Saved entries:
■ ■ ■ ■ ■ ■ ■

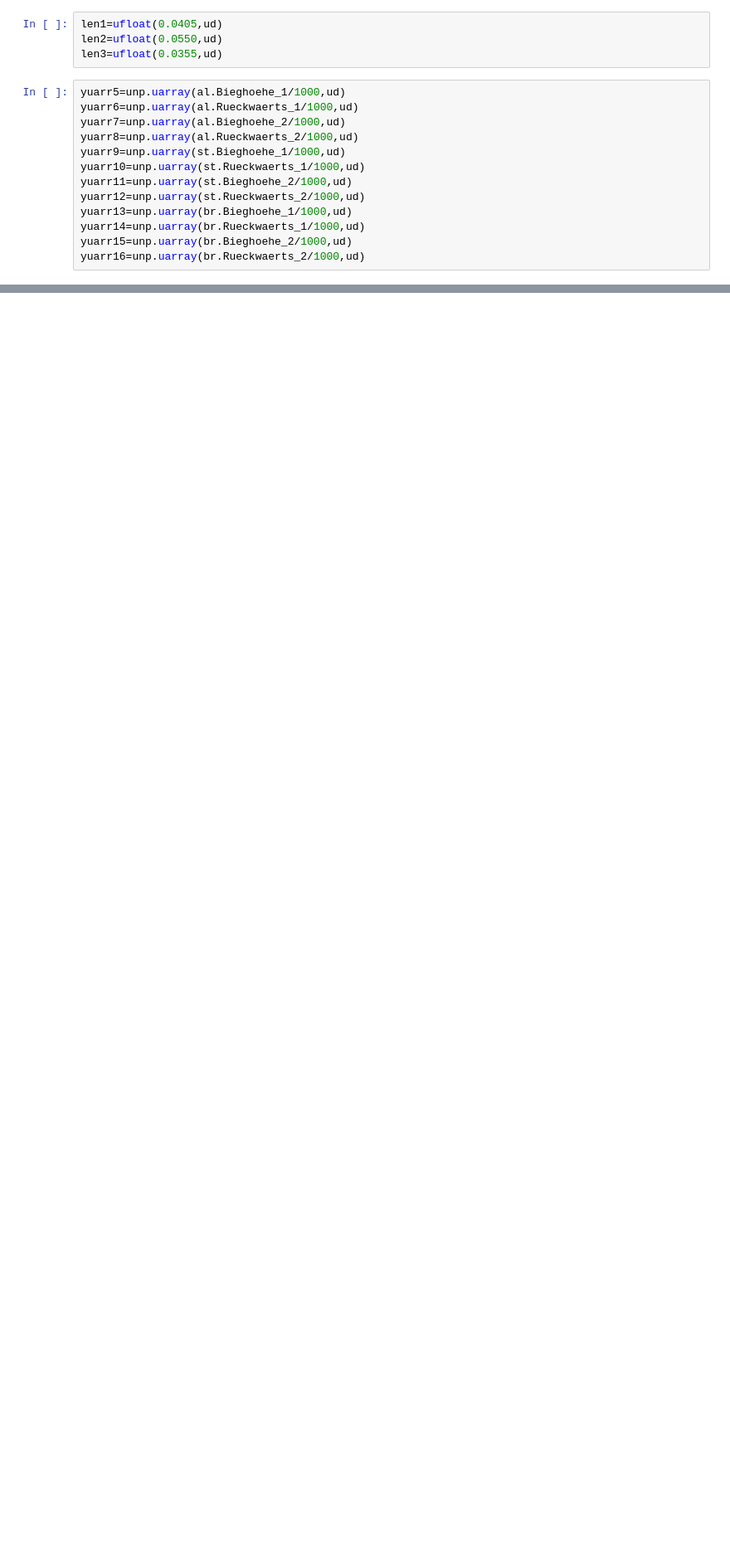
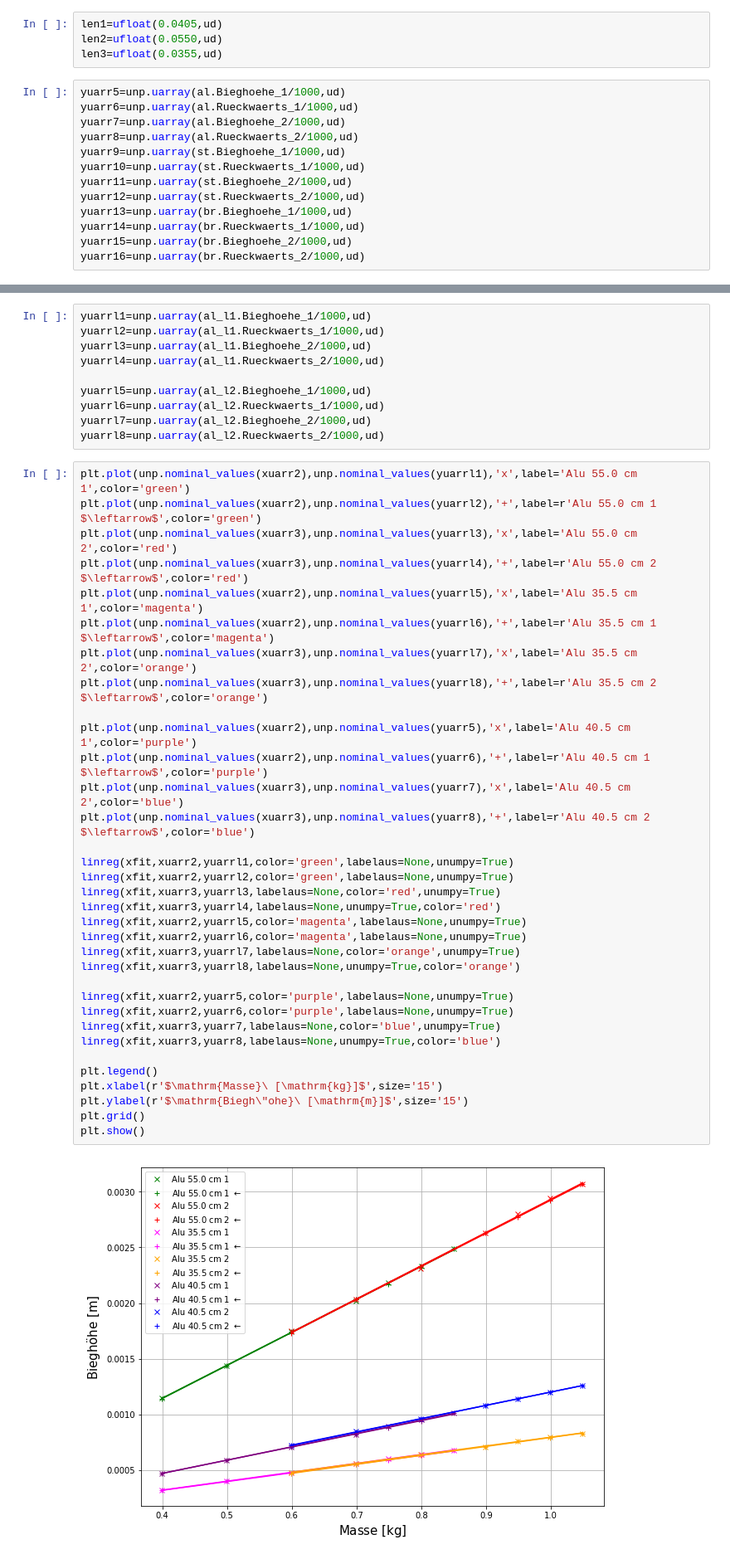
Before and after one commit to BigThonkers/APAP1, a Jupyter notebook: 8_6/Python_8_6.ipynb, the cells around one changed output, grey strips where cells are left out. Shown at 83% size. Cells and saved outputs as stored; diff of their text form; blank space fills up the shorter version.

```diff
--- a/8_6/Python_8_6.ipynb
+++ b/8_6/Python_8_6.ipynb
@@ -222,0 +266,46 @@ plt.show()
+# %%
+yuarrl1=unp.uarray(al_l1.Bieghoehe_1/1000,ud)
+yuarrl2=unp.uarray(al_l1.Rueckwaerts_1/1000,ud)
+yuarrl3=unp.uarray(al_l1.Bieghoehe_2/1000,ud)
+yuarrl4=unp.uarray(al_l1.Rueckwaerts_2/1000,ud)
+
+yuarrl5=unp.uarray(al_l2.Bieghoehe_1/1000,ud)
+yuarrl6=unp.uarray(al_l2.Rueckwaerts_1/1000,ud)
+yuarrl7=unp.uarray(al_l2.Bieghoehe_2/1000,ud)
+yuarrl8=unp.uarray(al_l2.Rueckwaerts_2/1000,ud)
+# %%
+plt.plot(unp.nominal_values(xuarr2),unp.nominal_values(yuarrl1),'x',label='Alu 55.0 cm 1',color='green')
+plt.plot(unp.nominal_values(xuarr2),unp.nominal_values(yuarrl2),'+',label=r'Alu 55.0 cm 1 $\leftarrow$',color='green')
+plt.plot(unp.nominal_values(xuarr3),unp.nominal_values(yuarrl3),'x',label='Alu 55.0 cm 2',color='red')
+plt.plot(unp.nominal_values(xuarr3),unp.nominal_values(yuarrl4),'+',label=r'Alu 55.0 cm 2 $\leftarrow$',color='red')
+plt.plot(unp.nominal_values(xuarr2),unp.nominal_values(yuarrl5),'x',label='Alu 35.5 cm 1',color='magenta')
+plt.plot(unp.nominal_values(xuarr2),unp.nominal_values(yuarrl6),'+',label=r'Alu 35.5 cm 1 $\leftarrow$',color='magenta')
+plt.plot(unp.nominal_values(xuarr3),unp.nominal_values(yuarrl7),'x',label='Alu 35.5 cm 2',color='orange')
+plt.plot(unp.nominal_values(xuarr3),unp.nominal_values(yuarrl8),'+',label=r'Alu 35.5 cm 2 $\leftarrow$',color='orange')
+
+plt.plot(unp.nominal_values(xuarr2),unp.nominal_values(yuarr5),'x',label='Alu 40.5 cm 1',color='purple')
+plt.plot(unp.nominal_values(xuarr2),unp.nominal_values(yuarr6),'+',label=r'Alu 40.5 cm 1 $\leftarrow$',color='purple')
+plt.plot(unp.nominal_values(xuarr3),unp.nominal_values(yuarr7),'x',label='Alu 40.5 cm 2',color='blue')
+plt.plot(unp.nominal_values(xuarr3),unp.nominal_values(yuarr8),'+',label=r'Alu 40.5 cm 2 $\leftarrow$',color='blue')
+
+linreg(xfit,xuarr2,yuarrl1,color='green',labelaus=None,unumpy=True)
+linreg(xfit,xuarr2,yuarrl2,color='green',labelaus=None,unumpy=True)
+linreg(xfit,xuarr3,yuarrl3,labelaus=None,color='red',unumpy=True)
+linreg(xfit,xuarr3,yuarrl4,labelaus=None,unumpy=True,color='red')
+linreg(xfit,xuarr2,yuarrl5,color='magenta',labelaus=None,unumpy=True)
+linreg(xfit,xuarr2,yuarrl6,color='magenta',labelaus=None,unumpy=True)
+linreg(xfit,xuarr3,yuarrl7,labelaus=None,color='orange',unumpy=True)
+linreg(xfit,xuarr3,yuarrl8,labelaus=None,unumpy=True,color='orange')
+
+linreg(xfit,xuarr2,yuarr5,color='purple',labelaus=None,unumpy=True)
+linreg(xfit,xuarr2,yuarr6,color='purple',labelaus=None,unumpy=True)
+linreg(xfit,xuarr3,yuarr7,labelaus=None,color='blue',unumpy=True)
+linreg(xfit,xuarr3,yuarr8,labelaus=None,unumpy=True,color='blue')
+
+plt.legend()
+plt.xlabel(r'$\mathrm{Masse}\ [\mathrm{kg}]$',size='15')
+plt.ylabel(r'$\mathrm{Biegh\"ohe}\ [\mathrm{m}]$',size='15')
+plt.grid()
+plt.show()
+# %% [output]
+[figure, added]
```
Also changed, not shown: parts of 6 cells of this notebook, 4 other files.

■ ■ ■ ■ ■ ■ ■

Quote all the lines above exactly as given. Do not include the pictures.

ANSWER TO THIS EXERCISE:
Before and after one commit to BigThonkers/APAP1, a Jupyter notebook: 8_6/Python_8_6.ipynb, the cells around one changed output, grey strips where cells are left out. Shown at 83% size. Cells and saved outputs as stored; diff of their text form; blank space fills up the shorter version.

```diff
--- a/8_6/Python_8_6.ipynb
+++ b/8_6/Python_8_6.ipynb
@@ -222,0 +266,46 @@ plt.show()
+# %%
+yuarrl1=unp.uarray(al_l1.Bieghoehe_1/1000,ud)
+yuarrl2=unp.uarray(al_l1.Rueckwaerts_1/1000,ud)
+yuarrl3=unp.uarray(al_l1.Bieghoehe_2/1000,ud)
+yuarrl4=unp.uarray(al_l1.Rueckwaerts_2/1000,ud)
+
+yuarrl5=unp.uarray(al_l2.Bieghoehe_1/1000,ud)
+yuarrl6=unp.uarray(al_l2.Rueckwaerts_1/1000,ud)
+yuarrl7=unp.uarray(al_l2.Bieghoehe_2/1000,ud)
+yuarrl8=unp.uarray(al_l2.Rueckwaerts_2/1000,ud)
+# %%
+plt.plot(unp.nominal_values(xuarr2),unp.nominal_values(yuarrl1),'x',label='Alu 55.0 cm 1',color='green')
+plt.plot(unp.nominal_values(xuarr2),unp.nominal_values(yuarrl2),'+',label=r'Alu 55.0 cm 1 $\leftarrow$',color='green')
+plt.plot(unp.nominal_values(xuarr3),unp.nominal_values(yuarrl3),'x',label='Alu 55.0 cm 2',color='red')
+plt.plot(unp.nominal_values(xuarr3),unp.nominal_values(yuarrl4),'+',label=r'Alu 55.0 cm 2 $\leftarrow$',color='red')
+plt.plot(unp.nominal_values(xuarr2),unp.nominal_values(yuarrl5),'x',label='Alu 35.5 cm 1',color='magenta')
+plt.plot(unp.nominal_values(xuarr2),unp.nominal_values(yuarrl6),'+',label=r'Alu 35.5 cm 1 $\leftarrow$',color='magenta')
+plt.plot(unp.nominal_values(xuarr3),unp.nominal_values(yuarrl7),'x',label='Alu 35.5 cm 2',color='orange')
+plt.plot(unp.nominal_values(xuarr3),unp.nominal_values(yuarrl8),'+',label=r'Alu 35.5 cm 2 $\leftarrow$',color='orange')
+
+plt.plot(unp.nominal_values(xuarr2),unp.nominal_values(yuarr5),'x',label='Alu 40.5 cm 1',color='purple')
+plt.plot(unp.nominal_values(xuarr2),unp.nominal_values(yuarr6),'+',label=r'Alu 40.5 cm 1 $\leftarrow$',color='purple')
+plt.plot(unp.nominal_values(xuarr3),unp.nominal_values(yuarr7),'x',label='Alu 40.5 cm 2',color='blue')
+plt.plot(unp.nominal_values(xuarr3),unp.nominal_values(yuarr8),'+',label=r'Alu 40.5 cm 2 $\leftarrow$',color='blue')
+
+linreg(xfit,xuarr2,yuarrl1,color='green',labelaus=None,unumpy=True)
+linreg(xfit,xuarr2,yuarrl2,color='green',labelaus=None,unumpy=True)
+linreg(xfit,xuarr3,yuarrl3,labelaus=None,color='red',unumpy=True)
+linreg(xfit,xuarr3,yuarrl4,labelaus=None,unumpy=True,color='red')
+linreg(xfit,xuarr2,yuarrl5,color='magenta',labelaus=None,unumpy=True)
+linreg(xfit,xuarr2,yuarrl6,color='magenta',labelaus=None,unumpy=True)
+linreg(xfit,xuarr3,yuarrl7,labelaus=None,color='orange',unumpy=True)
+linreg(xfit,xuarr3,yuarrl8,labelaus=None,unumpy=True,color='orange')
+
+linreg(xfit,xuarr2,yuarr5,color='purple',labelaus=None,unumpy=True)
+linreg(xfit,xuarr2,yuarr6,color='purple',labelaus=None,unumpy=True)
+linreg(xfit,xuarr3,yuarr7,labelaus=None,color='blue',unumpy=True)
+linreg(xfit,xuarr3,yuarr8,labelaus=None,unumpy=True,color='blue')
+
+plt.legend()
+plt.xlabel(r'$\mathrm{Masse}\ [\mathrm{kg}]$',size='15')
+plt.ylabel(r'$\mathrm{Biegh\"ohe}\ [\mathrm{m}]$',size='15')
+plt.grid()
+plt.show()
+# %% [output]
+[figure, added]
```
Also changed, not shown: parts of 6 cells of this notebook, 4 other files.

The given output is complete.